“I want you to take all that wonderful knowledge I put inside your head so many years ago and use it. You claim I inspired you to be a writer - well prove it. Take the abundance of stories filling up this room and tell them to people who, due to their prejudices, will never willingly step foot inside a place like this. That is what you can do.”

Katherine smiled and rose to leave. “Thank you Mr. Carlton. It was very nice seeing you again.” She took a minute to look at the faces filling up the soup kitchen. For the first time she saw them as individuals and not just the “homeless.”

Katherine spent the next six months interviewing those who passed through the double doors of the soup kitchen, homeless and volunteer alike. There were actually a few stories that made her laugh, but most made her want to cry, and as it turned out, Crazy Sue was just that, crazy and off her meds. Mr. Carlton had moved on to another part of the city and Katherine had to respect the fact that he just wanted to be left alone.

Two years later her book was published– Tales from the Grace Baptist Soup Kitchen. It didn’t make any best-sellers list, but Katherine was happy with the outcome just the same. The inside of the front cover had a letter to readers calling for all to put aside their prejudices and volunteer their time.
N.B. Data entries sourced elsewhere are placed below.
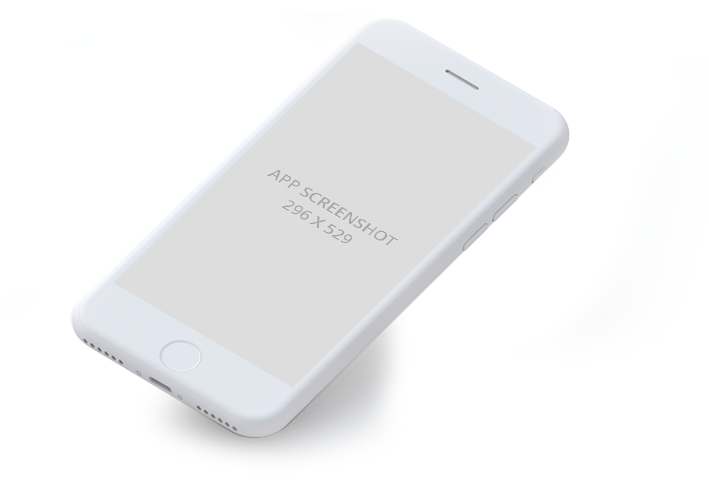
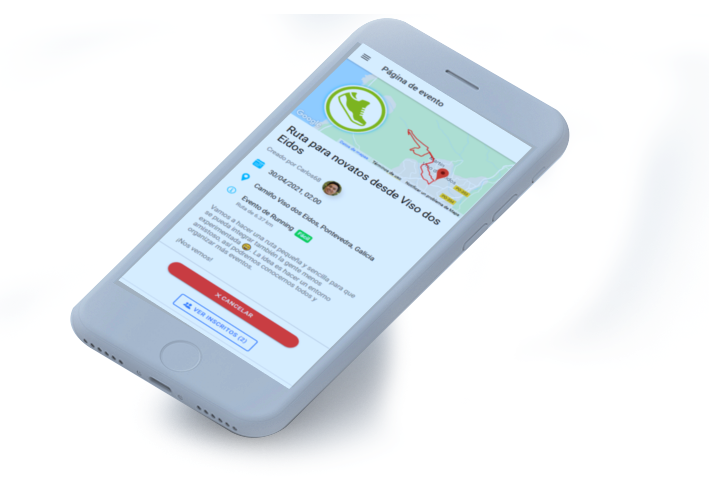
Made aboutus + future features

diff --git a/src/app/home/about/about.component.html b/src/app/home/about/about.component.html
@@ -9,57 +9,56 @@
       <div class="col-md-5">
         <div class="about-contain">
           <div>
-            <h2 class="title">about the <span>tovo app</span></h2>
-            <p class="caption-about">TOVO is dynamic, high-performance and easy to use landing page theme. The theme is developed focusing on the attractive designs and easy customizable features.</p>
+            <h2 class="title">¿qué es <span>Dromous</span>?</h2>
+            <p class="caption-about description no-caps">
+              Nuestro objetivo es interconectar a los aficionados al deporte entre sí: permitir a los usuarios crear y asistir a eventos deportivos de toda índole. 
+            </p>
+            <p class="caption-about description no-caps">
+              Una agradable ruta ciclista por la montaña, una pachanguita de fútbol, una ligera sesión de <i>running</i> matutina, entrenamientos calisténicos, quedadas de skate... ¡hay de todo! 
+            </p>
             <div class="row sm-mb">
-              <div class="col-6">
-                <ul class="about-style">
-                  <li class="abt-hover">
-                    <div class="about-icon">
-                      <div class="icon-hover">
-                        <img src="assets/images/icon1.png" alt="easy-to-customized">
-                      </div>
+              <ul class="about-style margin-top20">
+                <li class="abt-hover">
+                  <div class="about-icon">
+                    <div class="icon-hover">
+                      <img src="assets/images/icon1.png" alt="easy-to-customized">
                     </div>
-                    <div class="about-text">
-                      <h3>Easy customize</h3>
+                  </div>
+                  <div class="about-text list-label-margin">
+                    <h3 class="no-caps">Practica gratis toda clase de deportes </h3>
+                  </div>
+                </li>
+                <li class="abt-hover">
+                  <div class="about-icon">
+                    <div class="icon-hover">
+                      <img src="assets/images/icon3.png" alt="easy-to-use">
                     </div>
-                  </li>
-                  <li class="abt-hover">
-                    <div class="about-icon">
-                      <div class="icon-hover">
-                        <img src="assets/images/icon3.png" alt="easy-to-use">
-                      </div>
+                  </div>
+                  <div class="about-text list-label-margin">
+                    <h3 class="no-caps">Conoce a otros deportistas</h3>
+                  </div>
+                </li>
+                <li class="abt-hover">
+                  <div class="about-icon">
+                    <div class="icon-hover">
+                      <img src="assets/images/icon2.png" alt="Awasome-Design">
                     </div>
-                    <div class="about-text">
-                      <h3>easy to use</h3>
+                  </div>
+                  <div class="about-text list-label-margin">
+                    <h3 class="no-caps">Organiza tus propios eventos</h3>
+                  </div>
+                </li>
+                <li class="abt-hover">
+                  <div class="about-icon">
+                    <div class="icon-hover">
+                      <img src="assets/images/icon4.png" alt="SEO-Friendly">
                     </div>
-                  </li>
-                </ul>
-              </div>
-              <div class="col-6">
-                <ul class="about-style">
-                  <li class="abt-hover">
-                    <div class="about-icon">
-                      <div class="icon-hover">
-                        <img src="assets/images/icon2.png" alt="Awasome-Design">
-                      </div>
-                    </div>
-                    <div class="about-text">
-                      <h3>Nice Design</h3>
-                    </div>
-                  </li>
-                  <li class="abt-hover">
-                    <div class="about-icon">
-                      <div class="icon-hover">
-                        <img src="assets/images/icon4.png" alt="SEO-Friendly">
-                      </div>
-                    </div>
-                    <div class="about-text">
-                      <h3>SEO Friendly</h3>
-                    </div>
-                  </li>
-                </ul>
-              </div>
+                  </div>
+                  <div class="about-text list-label-margin">
+                    <h3 class="no-caps">Y pronto, mucho más. Sigue bajando 😉</h3>
+                  </div>
+                </li>
+              </ul>
             </div>
             <div class="top-margin">
               <button type="button" class="btn btn-custom theme-color theme-color">view more</button>

diff --git a/src/app/home/feature/feature.component.html b/src/app/home/feature/feature.component.html
@@ -11,7 +11,7 @@
       <div class="offset-lg-4 col-lg-8">
         <div class="row">
           <div class="col-sm-12 mrgn-md-top">
-            <h2 class="title">features of<span> tovo</span></h2>
+            <h2 class="title">futuras <span>funcionalidades</span></h2>
           </div>
           <div class="col-12 col-md-6">
             <ul class="feature-style">
@@ -20,21 +20,10 @@
                   <img src="assets/images/icon/1.png" alt="icon">
                 </div>
                 <div class="feature-subtitle">
-                  <h3>user friendly</h3>
+                  <h3>Administrar suscripciones a gimnasios</h3>
                 </div>
                 <div>
-                  <p>Lorem Ipsum is simply dummy text of the printing and typesetting industry. </p>
-                </div>
-              </li>
-              <li>
-                <div class="feature-icon">
-                  <img src="assets/images/icon/3.png" alt="icon">
-                </div>
-                <div class="feature-subtitle">
-                  <h3>high performance</h3>
-                </div>
-                <div>
-                  <p>Lorem Ipsum is simply dummy text of the printing and typesetting industry. </p>
+                  <p class="no-caps">Podrás adquirir y administrar suscripciones a gimnasios, así como comprar clases individuales, y mantener un registro de tus entrenos.</p>
                 </div>
               </li>
               <li>
@@ -42,10 +31,21 @@
                   <img src="assets/images/icon/5.png" alt="icon">
                 </div>
                 <div class="feature-subtitle">
-                  <h3>unlimited features</h3>
+                  <h3>Recordatorio de entreno</h3>
                 </div>
-                <div>
-                  <p>Lorem Ipsum is simply dummy text of the printing and typesetting industry. </p>
+                <div class="no-caps">
+                  <p class="no-caps">Recibirás una notificación push cada vez que tengas que entrenar, adaptado a tus necesidades.</p>
+                </div>
+              </li>
+              <li>
+                <div class="feature-icon">
+                  <img src="assets/images/icon/3.png" alt="icon">
+                </div>
+                <div class="feature-subtitle">
+                  <h3>Chats zonales y de usuario</h3>
+                </div>
+                <div class="no-caps">
+                  <p class="no-caps">Podrás hablar con gente de tu zona para organizar eventos, tanto en un chat zonal, como por privado.</p>
                 </div>
               </li>
             </ul>
@@ -57,10 +57,10 @@
                   <img src="assets/images/icon/2.png" alt="icon">
                 </div>
                 <div class="feature-subtitle">
-                  <h3>quick update</h3>
+                  <h3>Mercadillo Fitness</h3>
                 </div>
                 <div>
-                  <p>Lorem Ipsum is simply dummy text of the printing and typesetting industry. </p>
+                  <p class="no-caps">Compra o vende material de segunda mano en tu zona.</p>
                 </div>
               </li>
               <li>
@@ -68,10 +68,10 @@
                   <img src="assets/images/icon/4.png" alt="icon">
                 </div>
                 <div class="feature-subtitle">
-                  <h3>100% secure</h3>
+                  <h3>Estadísticas de seguimiento</h3>
                 </div>
                 <div>
-                  <p>Lorem Ipsum is simply dummy text of the printing and typesetting industry. </p>
+                  <p class="no-caps">Cada vez que vayas a un evento, una clase individual o un entrenamiento de una suscripción, se guardará tu progreso para que puedas hacer un seguimiento.</p>
                 </div>
               </li>
               <li>
@@ -79,10 +79,10 @@
                   <img src="assets/images/icon/6.png" alt="icon">
                 </div>
                 <div class="feature-subtitle">
-                  <h3>24 x 7 support</h3>
+                  <h3>Integración de otros centros</h3>
                 </div>
                 <div>
-                  <p>Lorem Ipsum is simply dummy text of the printing and typesetting industry. </p>
+                  <p class="no-caps">Además de los gimnasios, también integraremos otros negocios relacionados con el deporte, como nutricionistas, clínicas de fisioterapia, y mucho más.</p>
                 </div>
               </li>
             </ul>

diff --git a/src/app/home/intro-one/intro-one.component.html b/src/app/home/intro-one/intro-one.component.html
@@ -11,12 +11,14 @@
         <div class="home-contain">
           <div>
             <img src="assets/images/dromous_logo.png" alt="caption-img" class="caption-img dromous-logo-small">
-            <h4 style="margin-left:3px;position:absolute">Te presentamos...</h4>
-            <h1> Dromous
+            <h4 style="margin-left:3px">Te presentamos...</h4>
+            <h1 style="margin-top:0px !important;"> Dromous
              <span class="f-bold f-color">app</span>
              <span class="beta-badge">BETA</span>
             </h1>
-            <p style="text-transform: none;">Elevando el deporte a los estándares del siglo XXI: queda con otros deportistas en eventos personalizados, registra tus entrenamientos... ¡y pronto, mucho más!</p>
+            <p class="no-caps">Dromous es un ecosistema digital del deporte, donde buscamos conectar a deportistas aficionados con su entorno deportivo local, y permitirles crear y participar en eventos personalizados. Dromous también buscar ofrecer toda clase de servicios que hagan el deporte más fácil y accesible para todo el mundo.</p>
+            <p class="no-caps">Además, <span class="itsfree">¡es 100% gratuita!</span></p>
+
             <a [routerLink]="'/home/one'"><img src="assets/images/appstore.png" alt="appstore" class="store"></a>
             <a [routerLink]="'/home/one'"><img class="ml-20 store" src="assets/images/play-store.png" alt="play-store"></a>
           </div>

diff --git a/src/styles.scss b/src/styles.scss
@@ -1,1 +1,8 @@
 /* You can add global styles to this file, and also import other style files */
+.margin-top20{
+    margin-top: 20px;
+}
+
+.no-caps {
+    text-transform: none !important;
+}

diff --git a/src/app/home/intro-one/intro-one.component.scss b/src/app/home/intro-one/intro-one.component.scss
@@ -12,3 +12,8 @@
     color: white;
     font-weight: 400;
 }
+
+.itsfree{
+    font-size: 26px;
+    font-weight: 600;
+}

diff --git a/src/app/home/about/about.component.scss b/src/app/home/about/about.component.scss
@@ -1,0 +1,6 @@
+
+
+.list-label-margin{
+    margin-left: 15px;
+}
+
She claimed it would change their lives. It had changed hers.

The dedication read: This is for my family for whom I am most grateful and for Mr. Carlton for helping me find inspiration where I least expected it.



Melinda B. Pierce

Melinda Pierce says she was lucky to grow up with parents who loved to read. This passion for books was passed on, and though her tastes in books has changed over the years, her love of reading has not. She enjoys writing and is a contributing author as well as an editor of Mezzo Magazine




I could not get into it
It was okay
I enjoyed reading it
I would recommend it
I loved it

For a writer, inspiration is where you find it, but sometimes you need a little push. .